### TASK TO CARRY OUT
Once you have counted the lines below that contain "shown", give that number and nothing else.

----- DATA -----

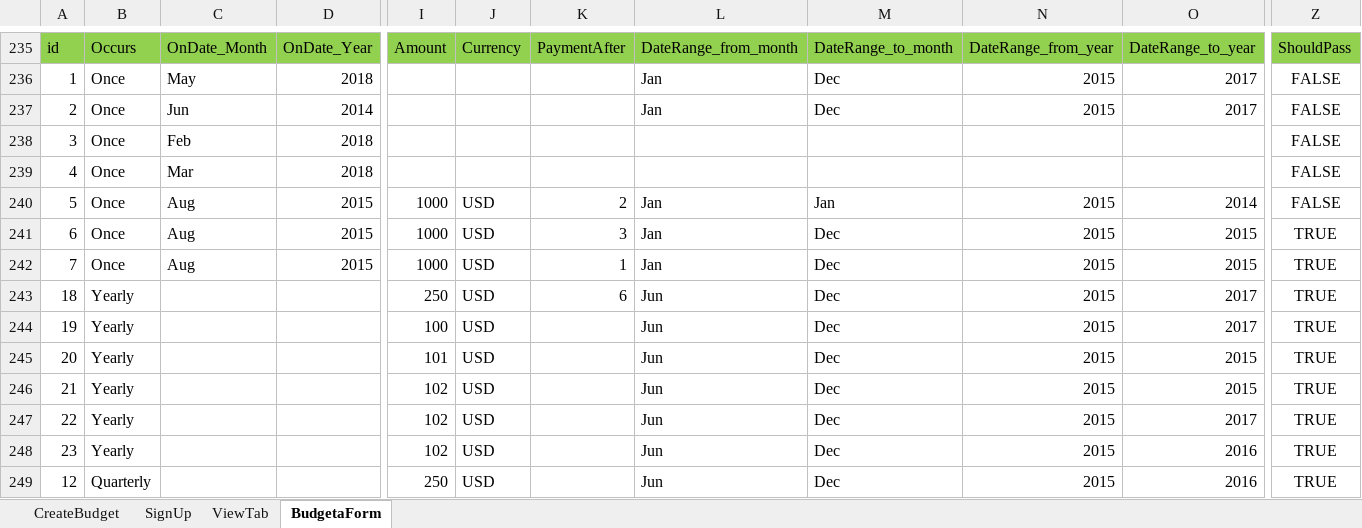
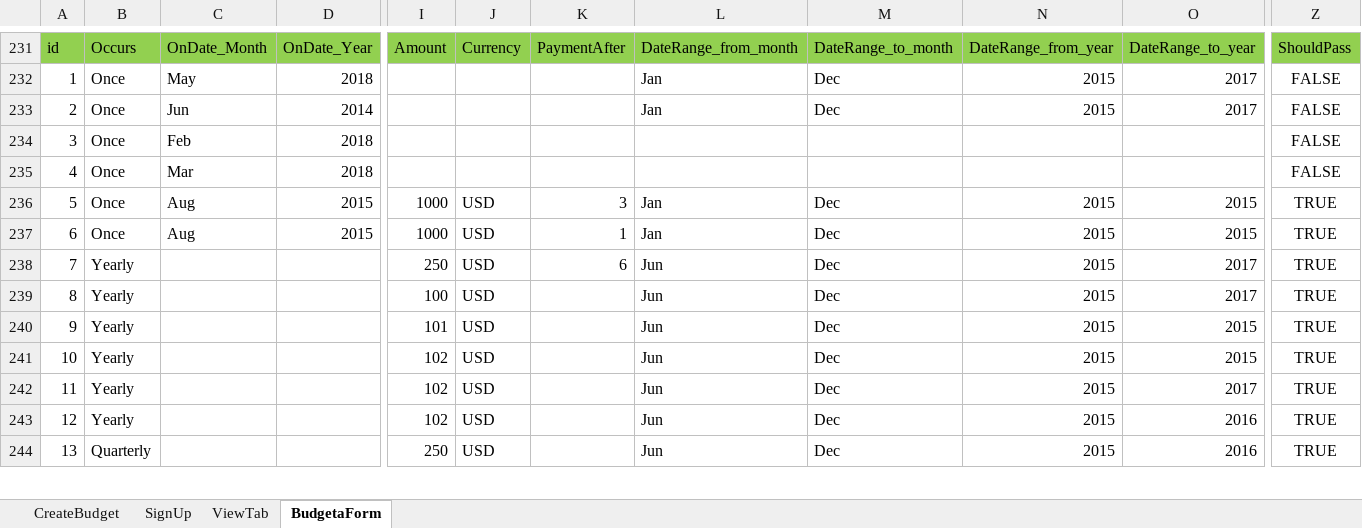
Before and after one commit to AhlamMansour/Budgeta, an Excel workbook: src/main/java/resources/CreateBudget_TC.xlsx, sheet BudgetaForm, drawn as a sheet; only a part is shown, gaps mark what is left out; values as stored, in another font and other column widths than the file's, no borders; removed rows and columns are numbered as before the commit, all else as after; rows hold the shown columns only; the diff covers the shown part only; the diff names each change by its address in the sheet, - before the commit and + after, or states it on an @@ line.

Commit message:
fix failed tests --> create budget and budget structure

```diff
--- a/src/main/java/resources/CreateBudget_TC.xlsx (sheet BudgetaForm)
+++ b/src/main/java/resources/CreateBudget_TC.xlsx (sheet BudgetaForm)
-row 240: 5 | Once | Aug | 2015 | 1000 | USD | 2 | Jan | Jan | 2015 | 2014 | FALSE
-A236: 6
+A236: 5
-A237: 7
+A237: 6
-A238: 18
+A238: 7
-A239: 19
+A239: 8
-A240: 20
+A240: 9
-A241: 21
+A241: 10
-A242: 22
+A242: 11
-A243: 23
+A243: 12
-A244: 12
+A244: 13
```
Also changed, not shown: 5 removed rows, 29 edited cells and merged cells elsewhere in this sheet, sheet CreateBudget, 12 other files.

-----

### OUTPUT OF THE EXERCISE
2